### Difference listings
"""

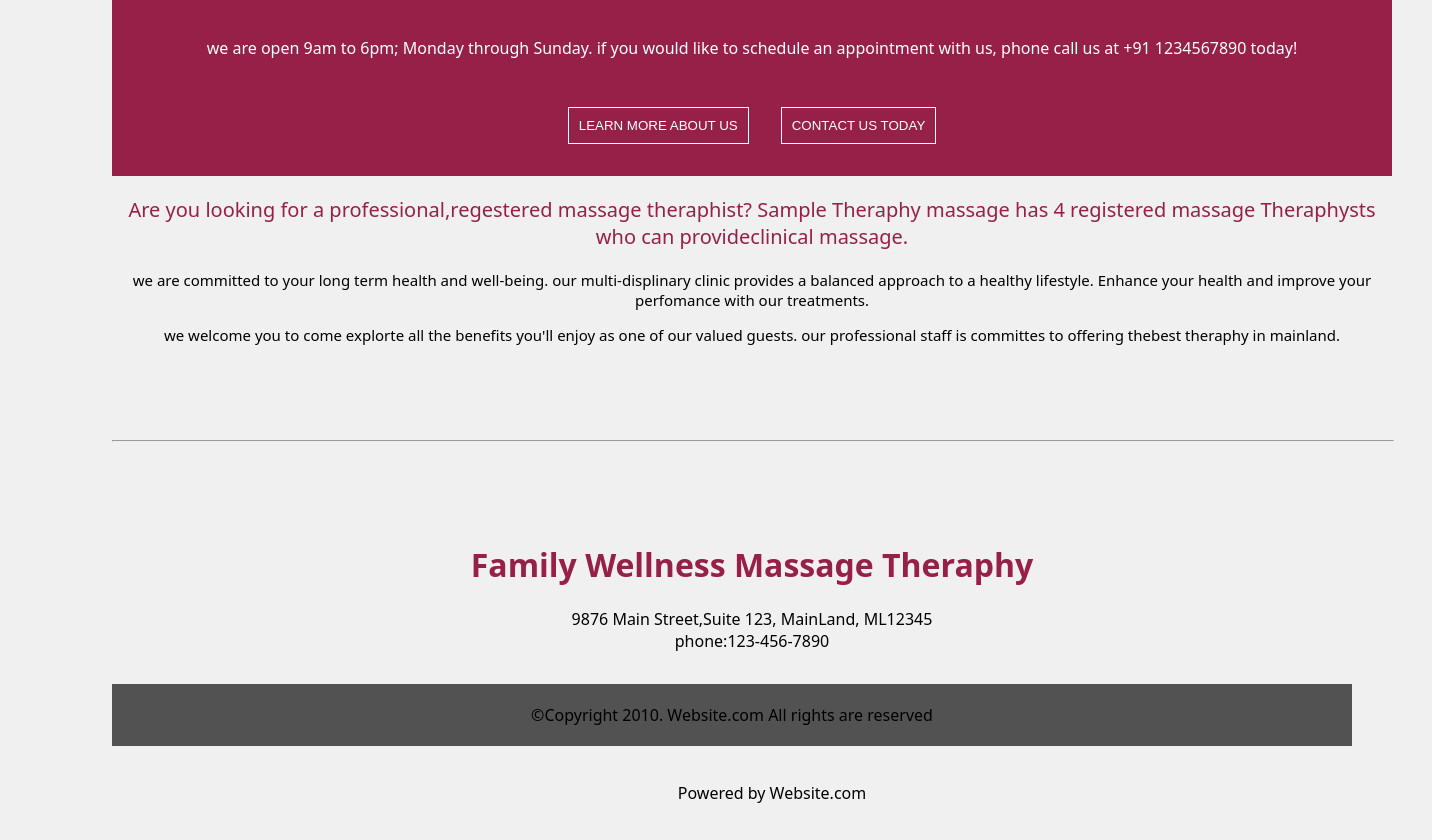
Repository: sriram1224/reactas1.github.io
Page: /
An editor plug-in stored every save of this project. The page is shown before and after the next save, followed by the edit.
The browser window is 1280 px wide. The page is 1432 px wide, so the pictures cover 1432 px, including what lies to the right of the window. The pictures show the part of the page from y = 977 to 1817 px (the page is 1817 px tall).
Some web fonts or font styles are not loaded; a fallback is used. The project was rebuilt for these pictures with package versions that can differ from the ones it lists, and the page was loaded fresh each time.

Above is the page before, as saved 2024-03-05 21:30:40.

After the next save:
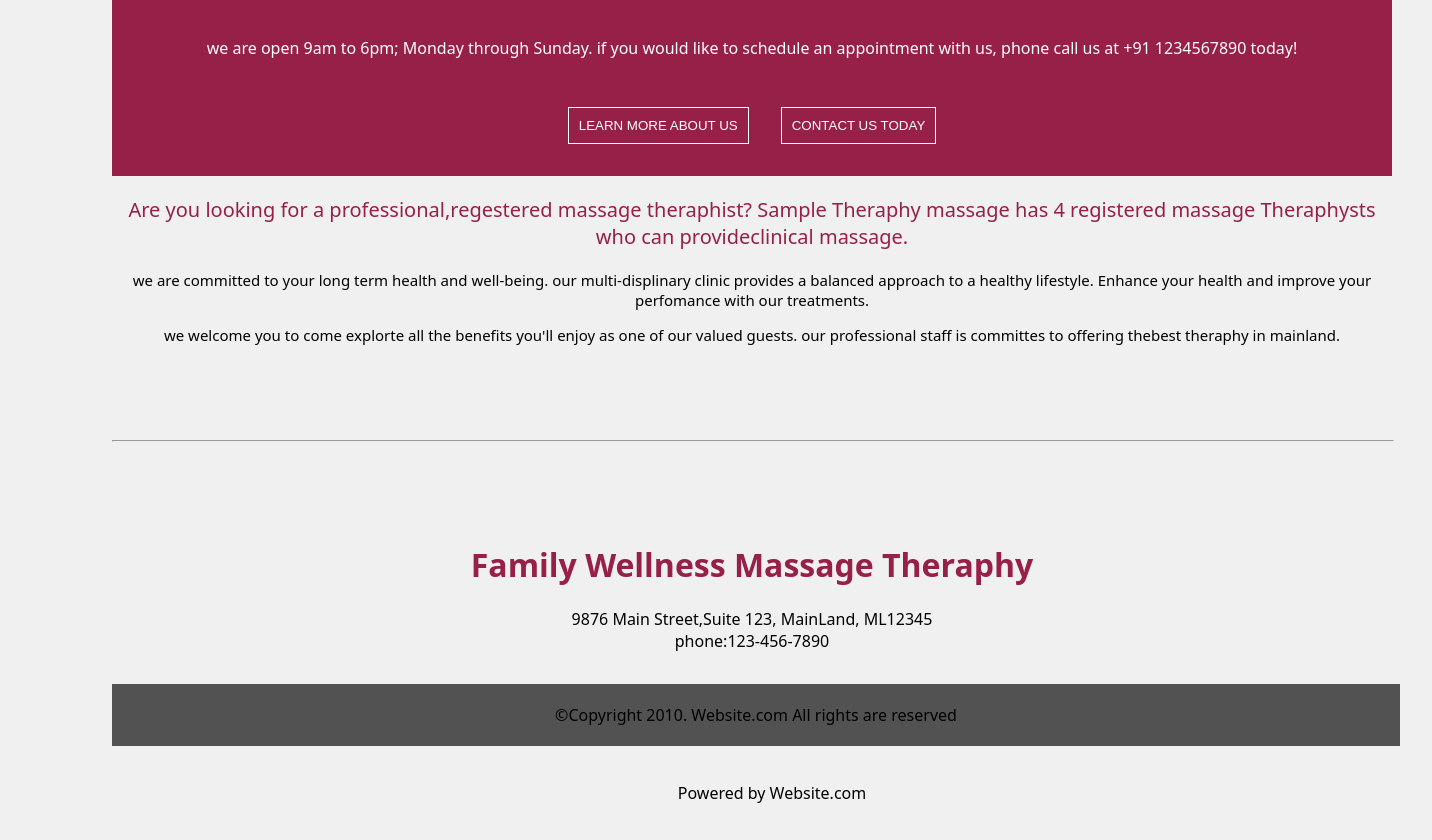
Saved 5 s later.
--- a/src/Components/Footer.css
+++ b/src/Components/Footer.css
@@ -2,7 +2,7 @@
 
     background-color: #535252;
     color: black;
-    width:75rem;
+    width:78rem;
     margin-left: 7rem;
     padding: 20px;
     text-align: center;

"""

### What the task asks
Reproduce all the entries above exactly. Include no images.

### Written reply
Repository: sriram1224/reactas1.github.io
Page: /
An editor plug-in stored every save of this project. The page is shown before and after the next save, followed by the edit.
The browser window is 1280 px wide. The page is 1432 px wide, so the pictures cover 1432 px, including what lies to the right of the window. The pictures show the part of the page from y = 977 to 1817 px (the page is 1817 px tall).
Some web fonts or font styles are not loaded; a fallback is used. The project was rebuilt for these pictures with package versions that can differ from the ones it lists, and the page was loaded fresh each time.

Above is the page before, as saved 2024-03-05 21:30:40.

After the next save:
Saved 5 s later.
--- a/src/Components/Footer.css
+++ b/src/Components/Footer.css
@@ -2,7 +2,7 @@
 
     background-color: #535252;
     color: black;
-    width:75rem;
+    width:78rem;
     margin-left: 7rem;
     padding: 20px;
     text-align: center;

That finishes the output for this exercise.